"Players are encouraged to redeem and spend their remaining [in-game money] before the game is retired on June 14," EA community specialist Beverly Myshrall wrote in a post. "After that date, you will need to contact customer service regarding your [in-game] cash cards." She does not specify what, if anything, customer service can do at that point to assist. We reached out to EA, but the company did not respond to our query.
The forums for these games will be shut down as well. EA plans to roll out new Facebook games to fill the void and will reward veteran players, but offers no further information at present. [See also: Top 10 Most Trusted Facebook Apps ]
Two months is more than enough time for users to spend their remaining in-game money, but many forum commenters wonder what the point is.

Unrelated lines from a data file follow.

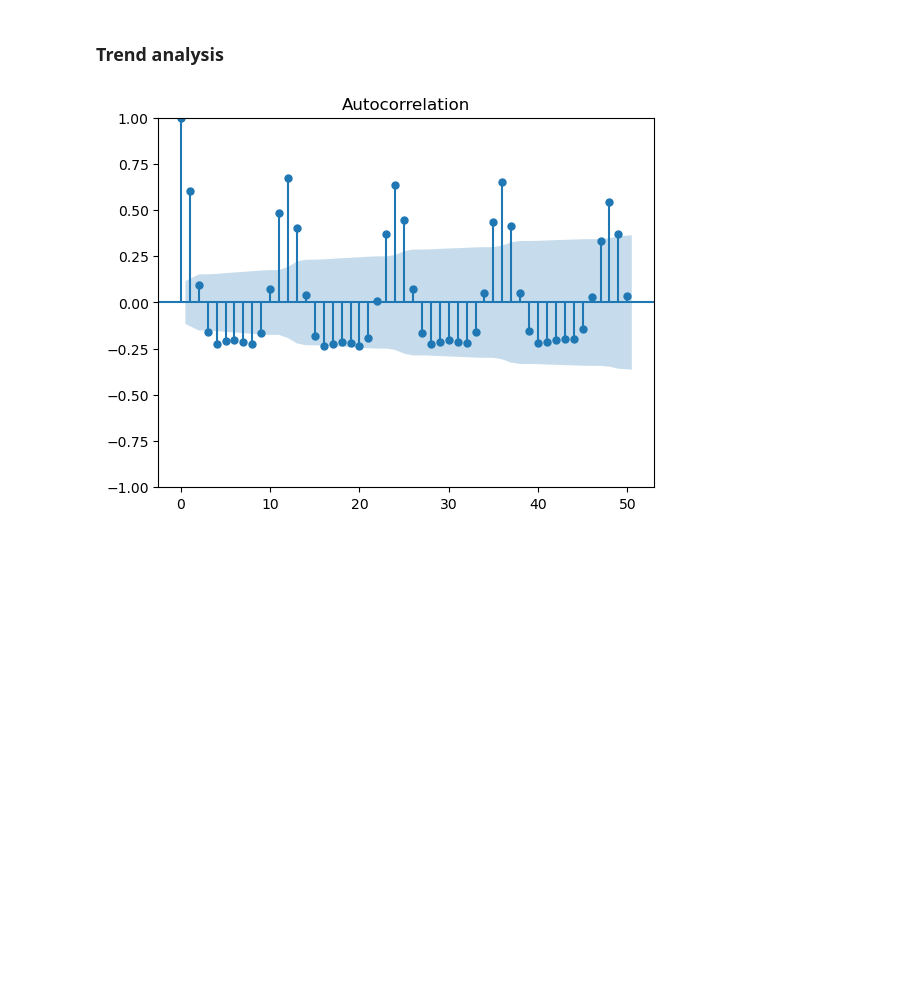
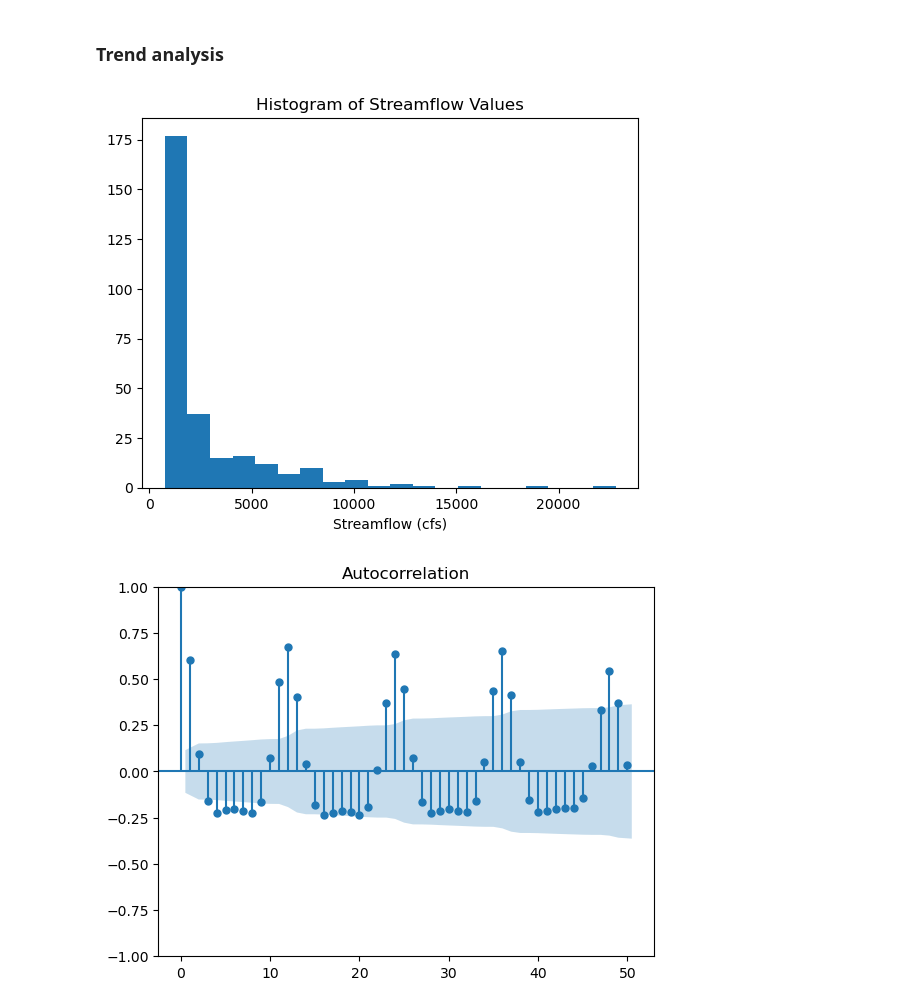
Before and after one commit to nicksilver/zoo-aquifer, a Jupyter notebook: cfr_data_explorer.ipynb, the cells around one changed output. Drawn from its saved outputs; the diff is of its cells as text; code cells hidden in the pictures; blank space fills up the shorter version.

Commit message:
added histogram of q plot

```diff
--- a/cfr_data_explorer.ipynb
+++ b/cfr_data_explorer.ipynb
@@ -41,4 +42,12 @@ plt.show()
 [figure]
 # %% [markdown]
 ### Trend analysis
+# %%
+# Streamflow values are not normally distributed so much use a non-parametric test (e.g. Mann-Kendall)
+q.Q.hist(grid=False, bins=20)
+plt.title('Histogram of Streamflow Values')
+plt.xlabel('Streamflow (cfs)')
+plt.show()
+# %% [output]
+[figure, added]
 # %%
```
Also changed, not shown: parts of 3 cells of this notebook, 1 other file.
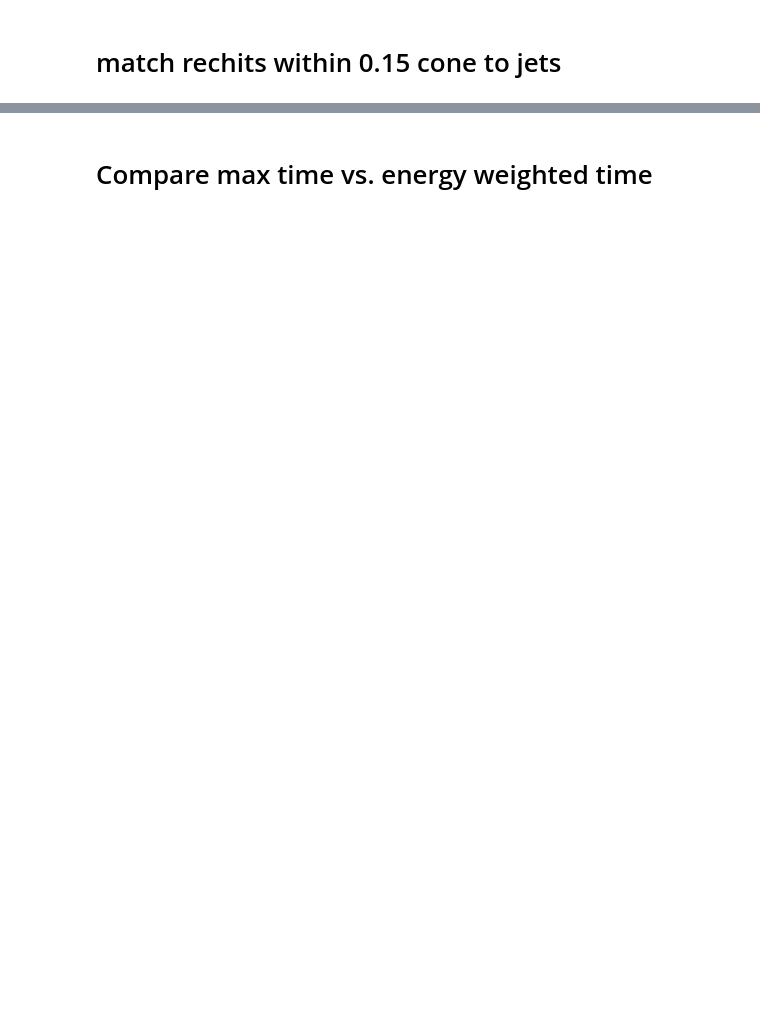
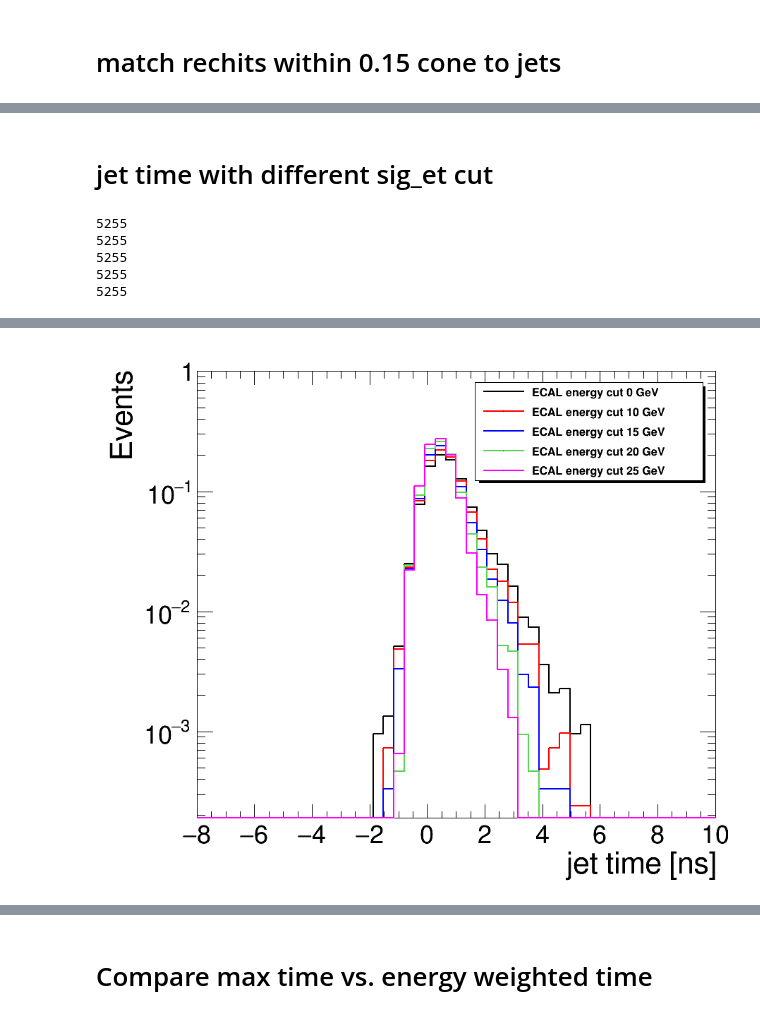
Before and after one commit to cms-lpc-llp/delayed_jet_analyzer, a Jupyter notebook: plot_scripts/time_rechit_studies.ipynb, the cells around one changed output, grey strips where cells are left out. Saved outputs shown, nothing was run; the diff lists cells and outputs as text; code cells hidden in the pictures; blank space fills up the shorter version.

```diff
--- a/plot_scripts/time_rechit_studies.ipynb
+++ b/plot_scripts/time_rechit_studies.ipynb
@@ -326,7 +340,7 @@ bbbb_mh125_ctau1 74588 27285 277.8021881580353
 c = rt.TCanvas('c','c', 900, 800)
 h = {}
 # leg = rt.TLegend(0.50,0.75,0.97,0.93)
-leg = rt.TLegend(0.50,0.80,0.96,0.93)
+leg = rt.TLegend(0.50,0.84,0.96,0.93)
 leg.SetTextSize(0.022)
 # leg.SetTextFont(42)
 leg.SetEntrySeparation(0.01)
@@ -336,15 +350,16 @@ for k,v in jetTime.items():
 #     print(jet_frac_energy[k])
     jet_frac_energy[k] = np.array(jet_frac_energy[k])
     cond = np.ones(jet_frac_energy[k].shape,dtype=bool)
-    cond = jetTime[k]>3
+#     cond = jetTime[k]>3
 #     if not k[:3] == 'QCD':
 #         gLLP_decay_radius[k] = np.array(gLLP_decay_radius[k])
 #         cond = gLLP_decay_radius[k] > 50
 #         cond = np.logical_and(cond,gLLP_decay_z[k]>20)
 
 #     h[k] = create_TH1D(sig_et2[k],axis_title = ['#sigma_{et 1}','Events'], binning=[50,0,0.3])
-    h[k] = create_TH1D(np.hypot(sig_e1[k][cond],sig_e2[k][cond]),axis_title = ['#sigma_{et 1}','Events'], binning=[50,0,0.3])
-    h[k] = create_TH1D(etD[k][cond],axis_title = ['#sigma_{et 1}','Events'], binning=[50,0,1])
+#     h[k+'e'] = create_TH1D(np.hypot(sig_e1[k][cond],sig_e2[k][cond]),axis_title = ['#sigma_{et}','Events'], binning=[50,0,0.3])
+#     h[k] = create_TH1D(np.hypot(sig_et1[k][cond],sig_et2[k][cond]),axis_title = ['#sigma_{et}','Events'], binning=[50,0,0.3])
+    h[k] = create_TH1D(etD[k][cond],axis_title = ['etD','Events'], binning=[50,0,1])
 
 
 
@@ -356,7 +371,15 @@ for k,v in jetTime.items():
         h[k].SetMaximum(5*currentMax)
         h[k].SetMinimum(1)
     h[k].SetLineColor(std_color_list[i])
+#     h[k+'e'].SetLineColor(std_color_list[i+2])
+
+
     leg.AddEntry(h[k], legend[k])
+#     leg.AddEntry(h[k+'e'], legend[k]+'_e')
+
+
+
+#     h[k+'e'].DrawNormalized('same')
     h[k].DrawNormalized('same')
     i+=1
     #     c.SetRightMargin(0.17)
@@ -375,0 +393,2 @@ Warning in <TROOT::Append>: Replacing existing TH1: h (Potential memory leak).
+# %% [markdown]
+# jet time with different sig_et cut
@@ -375,0 +397,60 @@ Warning in <TROOT::Append>: Replacing existing TH1: h (Potential memory leak).
+# %%
+
+c = rt.TCanvas('c','c', 900, 800)
+h = {}
+# leg = rt.TLegend(0.50,0.75,0.97,0.93)
+leg = rt.TLegend(0.60,0.75,0.96,0.93)
+leg.SetTextSize(0.022)
+# leg.SetTextFont(42)
+leg.SetEntrySeparation(0.01)
+max_y = 0
+i=0
+sig_et_cuts = [0,10,15,20,25]
+k = 'bbbb_mh125_ctau1'
+# k='QCD30'
+for cut in sig_et_cuts:
+    #     print(jet_frac_energy[k])
+#     cond = np.ones(jet_frac_energy[k].shape,dtype=bool)
+#     cond = sig_et[k] < cut
+    cond = jetEcalEnergy[k] > cut
+    print(len(jetEcalEnergy[k]))
+#     if not k[:3] == 'QCD':
+#         gLLP_decay_radius[k] = np.array(gLLP_decay_radius[k])
+#         cond = gLLP_decay_radius[k] > 50
+#         cond = np.logical_and(cond,gLLP_decay_z[k]>20)
+    h[str(cut)] = create_TH1D(jetTime[k][cond],axis_title = ['jet time [ns]','Events'], binning=[50,-8,10])
+
+
+
+
+#     h[k] = create_TH1D(jet_frac_energy[k][cond],axis_title = ['Energy fraction','Events'], binning=[50,0,1])
+    currentMax=h[str(cut)].GetBinContent(h[str(cut)].GetMaximumBin())
+    if currentMax > max_y:
+        max_y = currentMax
+        h[str(cut)].SetMaximum(5*currentMax)
+        h[str(cut)].SetMinimum(1)
+    h[str(cut)].SetLineColor(std_color_list[i])
+#     h[k+'e'].SetLineColor(std_color_list[i+2])
+
+
+    leg.AddEntry(h[str(cut)], "ECAL energy cut "+str(cut)+ " GeV")
+#     leg.AddEntry(h[k+'e'], legend[k]+'_e')
+
+
+
+#     h[k+'e'].DrawNormalized('same')
+    h[str(cut)].DrawNormalized('same')
+    i+=1
+leg.Draw()
+
+
+c.SetLogy()
+c.Draw()
+# c.SaveAs('../plots/timing_studies/deltar0p15vs0p4_energyfrac_matched.png')
+#     c.SaveAs('../plots/timing_studies/matched_tresponse_jetpt_'+k+'.png')
+# %% [output]
+5255
+5255
+5255
+5255
+5255
@@ -375,0 +462 @@ Warning in <TROOT::Append>: Replacing existing TH1: h (Potential memory leak).
+[figure, added]
```
Also changed, not shown: parts of 18 cells of this notebook, 1 other file.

"I will not put any more money, time or effort into playing a game that is ending," wrote Patty Switzer, a fan of "The Sims Social," on the official forums.
If the games had narratives to explore or complex gameplay systems to master, rushing through their content in two months might make sense. However, social games thrive on social interaction, repetition and the slow accumulation of assets over time (like buildings in a city, furniture in a house or animals on a farm). With no predetermined end-goal, spending additional time or money in these games seems counterintuitive.
If three popular games from EA can shut down, smaller titles are by no means immortal. Over the next few years, a number of free-to-play social games will sunset, and players will, inevitably, feel ripped off. The days of simply buying a boxed game and owning it forever may be coming to a close, with all of their associated upsides and downsides.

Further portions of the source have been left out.